[What is needed]: Wherever a line below holds the word "medium", copy that line.

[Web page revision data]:
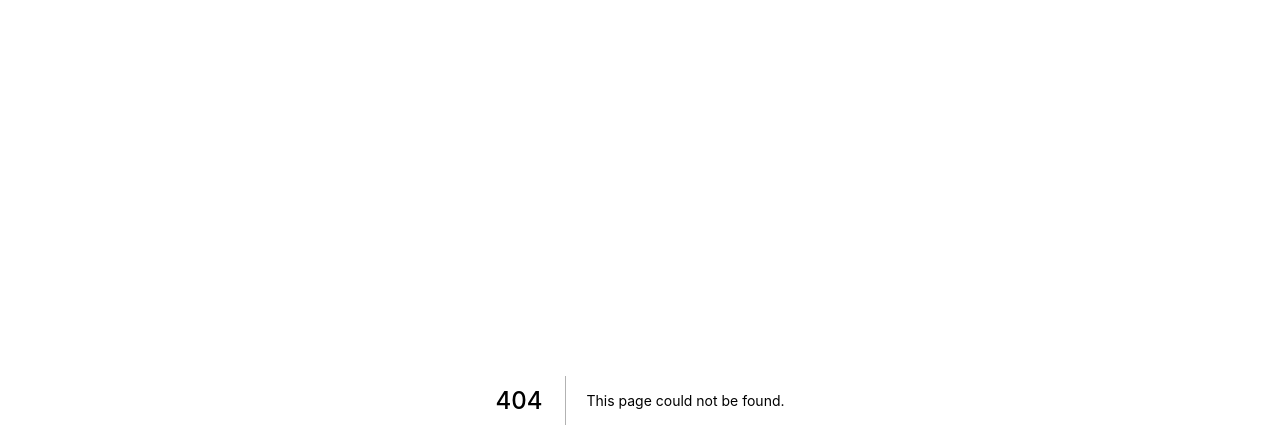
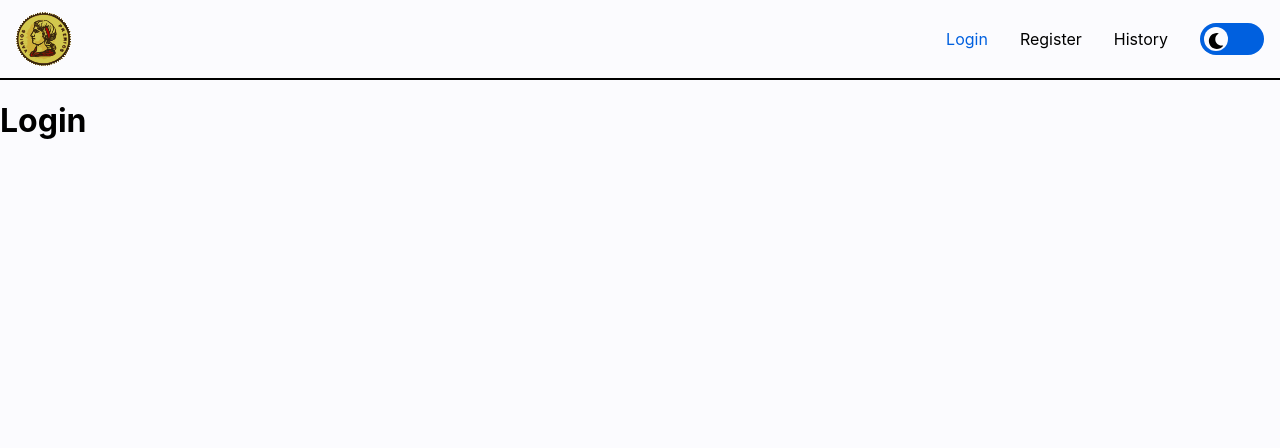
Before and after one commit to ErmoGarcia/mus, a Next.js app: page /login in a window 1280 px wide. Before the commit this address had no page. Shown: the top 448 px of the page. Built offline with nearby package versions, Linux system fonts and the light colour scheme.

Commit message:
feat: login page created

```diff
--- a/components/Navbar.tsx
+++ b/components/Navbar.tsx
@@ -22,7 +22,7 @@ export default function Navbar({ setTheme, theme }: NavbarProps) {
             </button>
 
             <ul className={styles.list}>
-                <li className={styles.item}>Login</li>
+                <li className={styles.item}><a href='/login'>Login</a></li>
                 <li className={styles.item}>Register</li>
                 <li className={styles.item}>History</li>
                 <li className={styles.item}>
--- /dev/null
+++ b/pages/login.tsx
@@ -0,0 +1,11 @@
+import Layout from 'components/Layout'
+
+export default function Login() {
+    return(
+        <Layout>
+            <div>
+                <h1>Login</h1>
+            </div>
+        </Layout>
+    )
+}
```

---

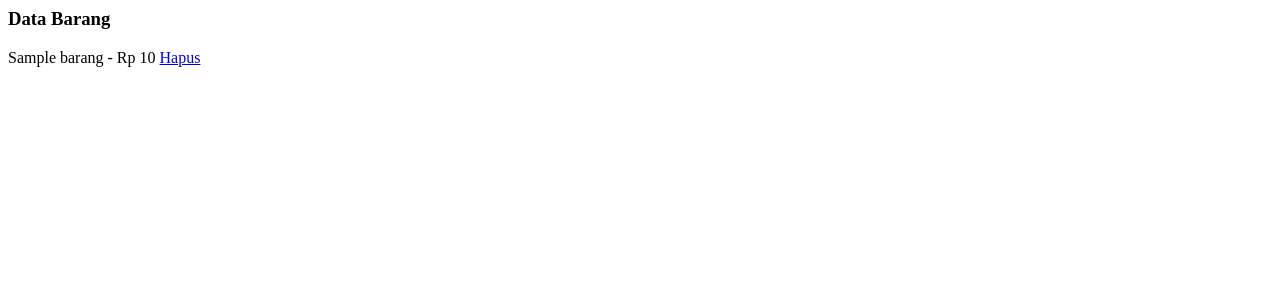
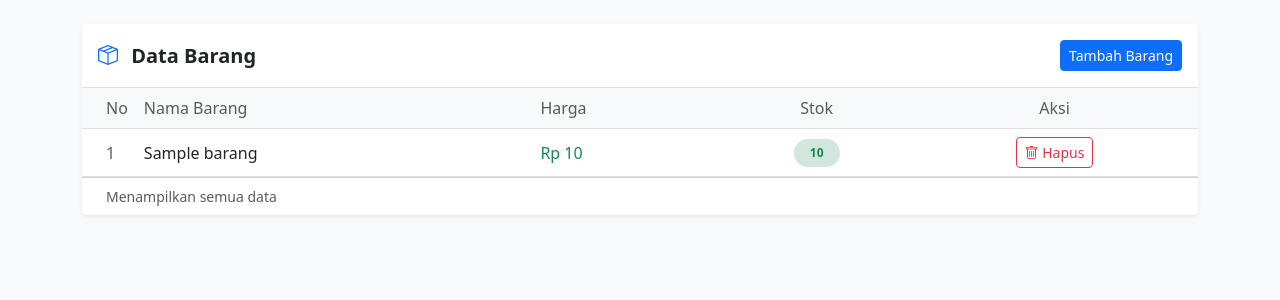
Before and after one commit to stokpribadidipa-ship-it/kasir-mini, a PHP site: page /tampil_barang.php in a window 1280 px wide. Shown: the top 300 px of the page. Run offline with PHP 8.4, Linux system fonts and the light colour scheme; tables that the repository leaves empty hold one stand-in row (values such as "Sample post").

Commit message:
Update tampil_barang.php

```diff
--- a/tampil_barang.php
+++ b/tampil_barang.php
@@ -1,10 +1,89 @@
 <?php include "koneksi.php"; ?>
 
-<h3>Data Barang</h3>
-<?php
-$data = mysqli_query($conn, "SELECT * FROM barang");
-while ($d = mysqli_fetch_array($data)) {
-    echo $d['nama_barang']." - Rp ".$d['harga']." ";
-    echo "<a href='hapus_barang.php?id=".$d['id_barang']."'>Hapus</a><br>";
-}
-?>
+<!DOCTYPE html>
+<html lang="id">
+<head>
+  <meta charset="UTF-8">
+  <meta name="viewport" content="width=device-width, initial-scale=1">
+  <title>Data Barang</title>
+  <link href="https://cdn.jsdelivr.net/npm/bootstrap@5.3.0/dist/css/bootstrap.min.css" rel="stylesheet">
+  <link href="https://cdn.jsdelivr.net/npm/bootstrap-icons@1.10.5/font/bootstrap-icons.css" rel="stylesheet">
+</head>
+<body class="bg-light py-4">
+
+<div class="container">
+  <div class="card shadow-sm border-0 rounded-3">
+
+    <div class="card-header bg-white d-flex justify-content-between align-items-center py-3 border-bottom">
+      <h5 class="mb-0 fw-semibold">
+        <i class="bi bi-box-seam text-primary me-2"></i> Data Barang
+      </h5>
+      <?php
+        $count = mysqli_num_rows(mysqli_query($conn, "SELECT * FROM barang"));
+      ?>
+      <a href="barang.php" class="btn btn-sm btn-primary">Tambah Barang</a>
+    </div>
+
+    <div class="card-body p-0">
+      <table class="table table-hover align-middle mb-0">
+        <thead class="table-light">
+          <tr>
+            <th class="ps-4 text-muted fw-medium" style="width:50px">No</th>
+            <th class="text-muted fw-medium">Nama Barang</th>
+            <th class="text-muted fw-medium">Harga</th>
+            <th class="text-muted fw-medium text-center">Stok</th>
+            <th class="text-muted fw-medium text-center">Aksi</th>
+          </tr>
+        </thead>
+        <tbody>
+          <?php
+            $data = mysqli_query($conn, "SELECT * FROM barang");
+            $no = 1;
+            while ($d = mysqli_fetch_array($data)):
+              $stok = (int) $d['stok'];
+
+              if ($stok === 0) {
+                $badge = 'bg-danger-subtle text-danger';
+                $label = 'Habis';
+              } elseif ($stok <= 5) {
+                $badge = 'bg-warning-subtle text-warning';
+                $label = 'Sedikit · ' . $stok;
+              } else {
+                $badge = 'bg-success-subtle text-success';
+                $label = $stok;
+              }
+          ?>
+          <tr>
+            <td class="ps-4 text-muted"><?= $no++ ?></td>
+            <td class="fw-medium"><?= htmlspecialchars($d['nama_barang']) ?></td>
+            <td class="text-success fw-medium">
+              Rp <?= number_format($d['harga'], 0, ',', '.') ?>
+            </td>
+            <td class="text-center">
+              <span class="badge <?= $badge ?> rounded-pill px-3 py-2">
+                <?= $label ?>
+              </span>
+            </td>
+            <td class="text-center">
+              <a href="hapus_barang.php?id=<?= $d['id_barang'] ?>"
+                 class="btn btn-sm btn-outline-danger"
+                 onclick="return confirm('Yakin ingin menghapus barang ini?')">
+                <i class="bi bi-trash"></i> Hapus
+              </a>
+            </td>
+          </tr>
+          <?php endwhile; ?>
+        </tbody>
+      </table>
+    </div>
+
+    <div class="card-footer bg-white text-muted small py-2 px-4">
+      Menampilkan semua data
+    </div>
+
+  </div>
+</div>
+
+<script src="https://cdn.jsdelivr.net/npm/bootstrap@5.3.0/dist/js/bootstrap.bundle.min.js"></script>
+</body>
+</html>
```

--

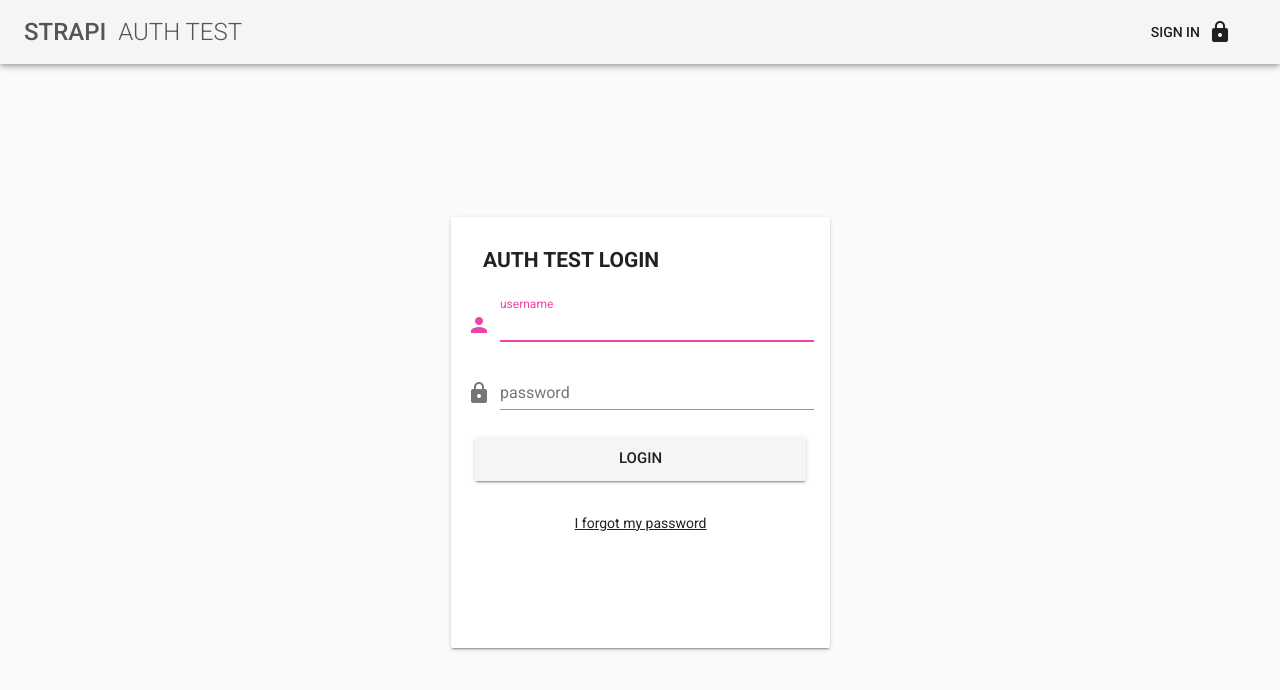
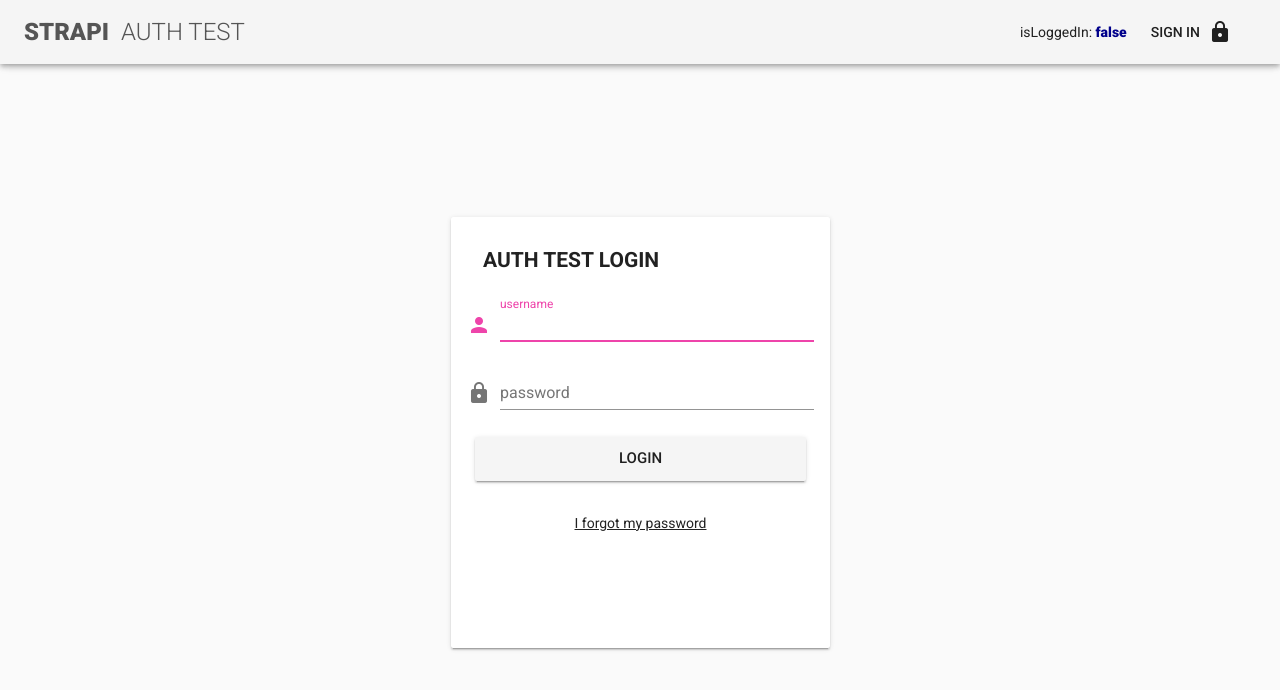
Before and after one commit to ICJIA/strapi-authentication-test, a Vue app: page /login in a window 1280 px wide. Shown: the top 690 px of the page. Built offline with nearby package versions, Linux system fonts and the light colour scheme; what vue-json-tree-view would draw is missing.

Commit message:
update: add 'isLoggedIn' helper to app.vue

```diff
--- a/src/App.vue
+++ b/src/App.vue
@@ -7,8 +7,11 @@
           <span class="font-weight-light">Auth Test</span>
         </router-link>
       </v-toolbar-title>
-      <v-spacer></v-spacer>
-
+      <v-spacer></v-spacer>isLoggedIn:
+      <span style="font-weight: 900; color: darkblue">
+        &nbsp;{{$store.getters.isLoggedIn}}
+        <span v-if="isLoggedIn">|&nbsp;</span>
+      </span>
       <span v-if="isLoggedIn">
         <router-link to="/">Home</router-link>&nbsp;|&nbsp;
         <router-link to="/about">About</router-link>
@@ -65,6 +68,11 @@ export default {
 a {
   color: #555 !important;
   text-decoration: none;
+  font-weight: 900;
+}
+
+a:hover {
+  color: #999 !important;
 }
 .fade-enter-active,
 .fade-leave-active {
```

[Written response]:
+            <th class="ps-4 text-muted fw-medium" style="width:50px">No</th>
+            <th class="text-muted fw-medium">Nama Barang</th>
+            <th class="text-muted fw-medium">Harga</th>
+            <th class="text-muted fw-medium text-center">Stok</th>
+            <th class="text-muted fw-medium text-center">Aksi</th>
+            <td class="fw-medium"><?= htmlspecialchars($d['nama_barang']) ?></td>
+            <td class="text-success fw-medium">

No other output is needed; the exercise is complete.